= Problem statement =
Exactly as written, retype all of the records that come next.

= Data provided =
* * * * *
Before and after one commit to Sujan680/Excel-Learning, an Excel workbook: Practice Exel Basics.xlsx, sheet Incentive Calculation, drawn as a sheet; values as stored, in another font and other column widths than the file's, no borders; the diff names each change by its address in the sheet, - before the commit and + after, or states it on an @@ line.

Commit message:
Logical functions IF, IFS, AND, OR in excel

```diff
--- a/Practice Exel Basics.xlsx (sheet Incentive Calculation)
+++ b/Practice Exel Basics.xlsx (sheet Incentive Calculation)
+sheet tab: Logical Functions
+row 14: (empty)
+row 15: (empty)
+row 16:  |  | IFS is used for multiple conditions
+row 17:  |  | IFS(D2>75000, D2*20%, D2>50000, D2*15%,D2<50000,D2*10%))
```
* * * * *
= Answer section =
Before and after one commit to Sujan680/Excel-Learning, an Excel workbook: Practice Exel Basics.xlsx, sheet Incentive Calculation, drawn as a sheet; values as stored, in another font and other column widths than the file's, no borders; the diff names each change by its address in the sheet, - before the commit and + after, or states it on an @@ line.

Commit message:
Logical functions IF, IFS, AND, OR in excel

```diff
--- a/Practice Exel Basics.xlsx (sheet Incentive Calculation)
+++ b/Practice Exel Basics.xlsx (sheet Incentive Calculation)
+sheet tab: Logical Functions
+row 14: (empty)
+row 15: (empty)
+row 16:  |  | IFS is used for multiple conditions
+row 17:  |  | IFS(D2>75000, D2*20%, D2>50000, D2*15%,D2<50000,D2*10%))
```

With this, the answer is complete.